'''
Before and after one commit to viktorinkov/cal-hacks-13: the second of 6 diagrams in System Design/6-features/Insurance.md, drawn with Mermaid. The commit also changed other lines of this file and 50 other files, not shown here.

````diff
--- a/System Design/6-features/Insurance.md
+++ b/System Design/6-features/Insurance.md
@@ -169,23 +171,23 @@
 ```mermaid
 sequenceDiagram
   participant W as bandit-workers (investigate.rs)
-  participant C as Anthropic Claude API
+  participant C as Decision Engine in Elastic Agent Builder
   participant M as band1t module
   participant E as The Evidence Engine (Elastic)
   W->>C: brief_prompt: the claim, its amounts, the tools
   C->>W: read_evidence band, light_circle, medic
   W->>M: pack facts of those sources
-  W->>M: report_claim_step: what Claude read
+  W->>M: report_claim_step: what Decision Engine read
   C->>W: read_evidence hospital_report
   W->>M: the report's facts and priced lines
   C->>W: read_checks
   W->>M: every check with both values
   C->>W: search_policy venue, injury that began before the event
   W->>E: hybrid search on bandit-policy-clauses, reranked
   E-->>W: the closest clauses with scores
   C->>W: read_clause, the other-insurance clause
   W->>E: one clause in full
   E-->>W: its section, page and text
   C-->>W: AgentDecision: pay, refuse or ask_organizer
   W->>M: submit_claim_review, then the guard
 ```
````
'''
'''
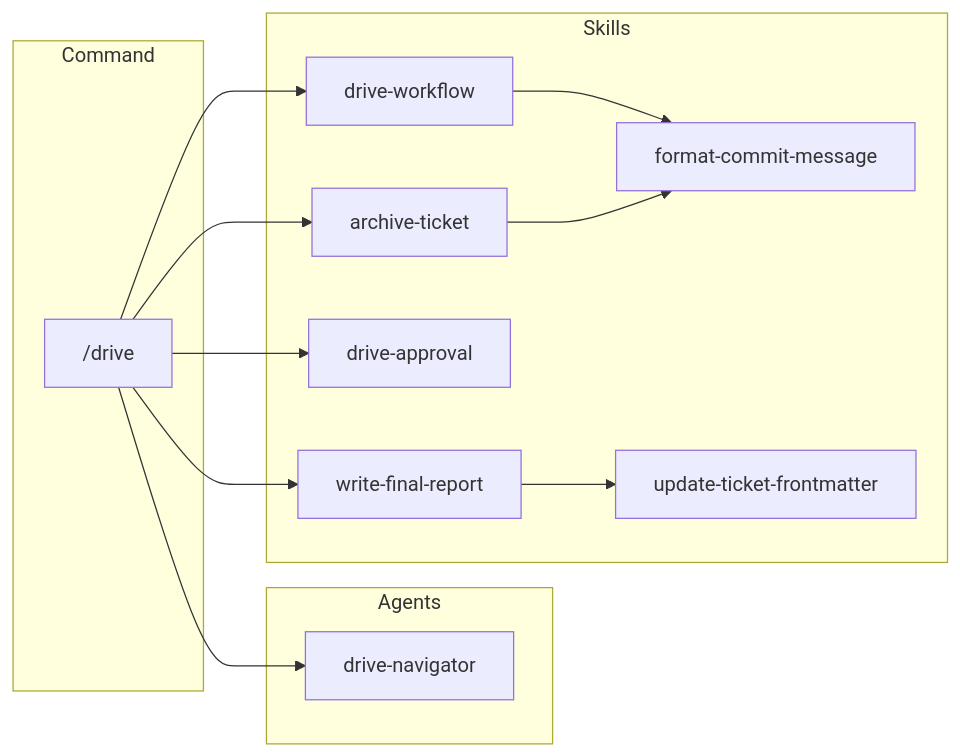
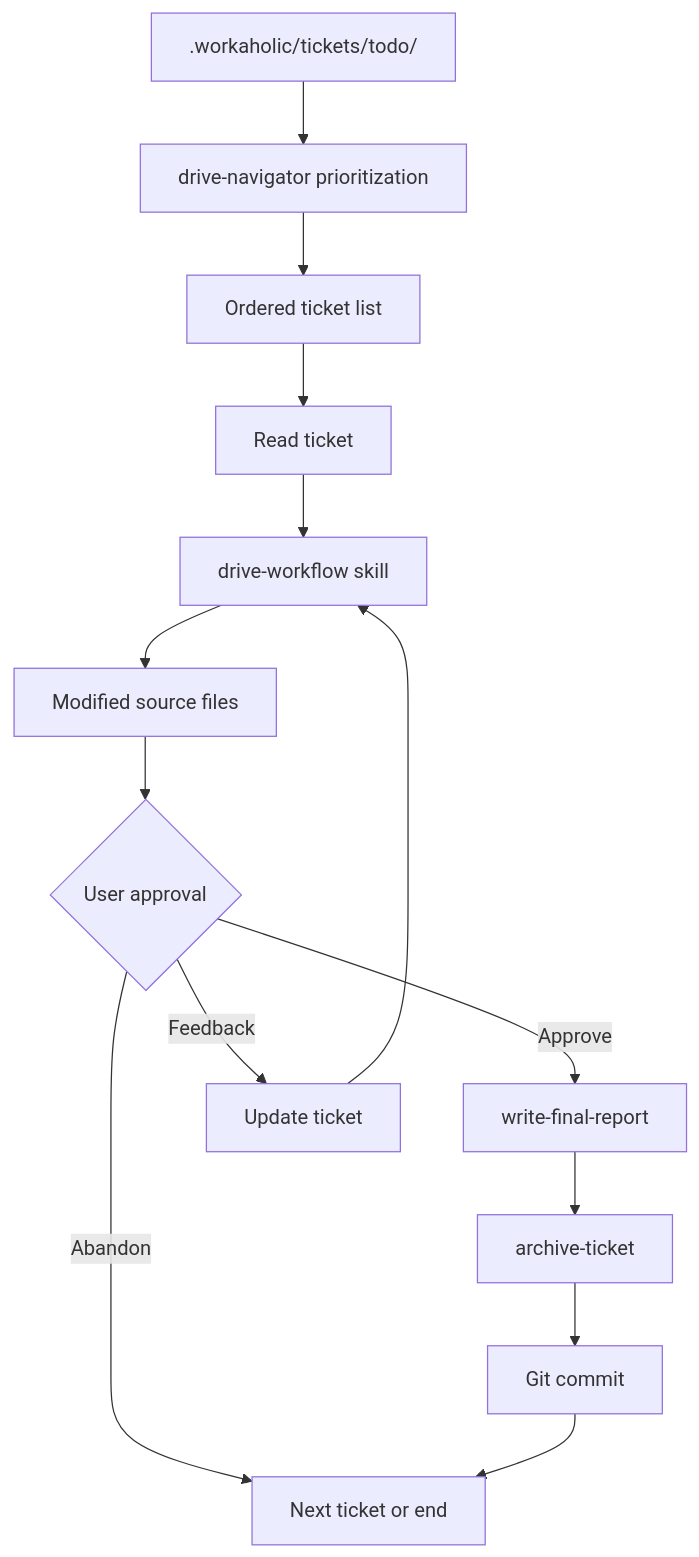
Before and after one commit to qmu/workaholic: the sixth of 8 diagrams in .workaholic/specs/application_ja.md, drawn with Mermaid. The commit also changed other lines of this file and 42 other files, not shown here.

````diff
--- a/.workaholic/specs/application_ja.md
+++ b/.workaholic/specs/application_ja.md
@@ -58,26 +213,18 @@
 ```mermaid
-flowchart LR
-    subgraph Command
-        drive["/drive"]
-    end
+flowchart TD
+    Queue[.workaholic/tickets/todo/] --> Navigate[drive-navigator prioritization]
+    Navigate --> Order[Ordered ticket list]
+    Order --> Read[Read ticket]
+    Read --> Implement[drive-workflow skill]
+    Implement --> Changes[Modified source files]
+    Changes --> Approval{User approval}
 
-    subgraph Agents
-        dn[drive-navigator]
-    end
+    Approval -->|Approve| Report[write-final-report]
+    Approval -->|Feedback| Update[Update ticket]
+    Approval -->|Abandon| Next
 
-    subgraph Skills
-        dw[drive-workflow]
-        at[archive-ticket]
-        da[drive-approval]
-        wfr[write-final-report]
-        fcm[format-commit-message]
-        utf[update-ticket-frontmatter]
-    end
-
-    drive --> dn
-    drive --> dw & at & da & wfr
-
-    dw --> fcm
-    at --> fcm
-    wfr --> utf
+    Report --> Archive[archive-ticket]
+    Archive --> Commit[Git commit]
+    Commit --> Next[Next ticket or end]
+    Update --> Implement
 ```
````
'''
* TASK
The answer must be every line of the data that contains the word "workaholic".

* WRITTEN RESPONSE
Before and after one commit to qmu/workaholic: the sixth of 8 diagrams in .workaholic/specs/application_ja.md, drawn with Mermaid. The commit also changed other lines of this file and 42 other files, not shown here.
--- a/.workaholic/specs/application_ja.md
+++ b/.workaholic/specs/application_ja.md
+    Queue[.workaholic/tickets/todo/] --> Navigate[drive-navigator prioritization]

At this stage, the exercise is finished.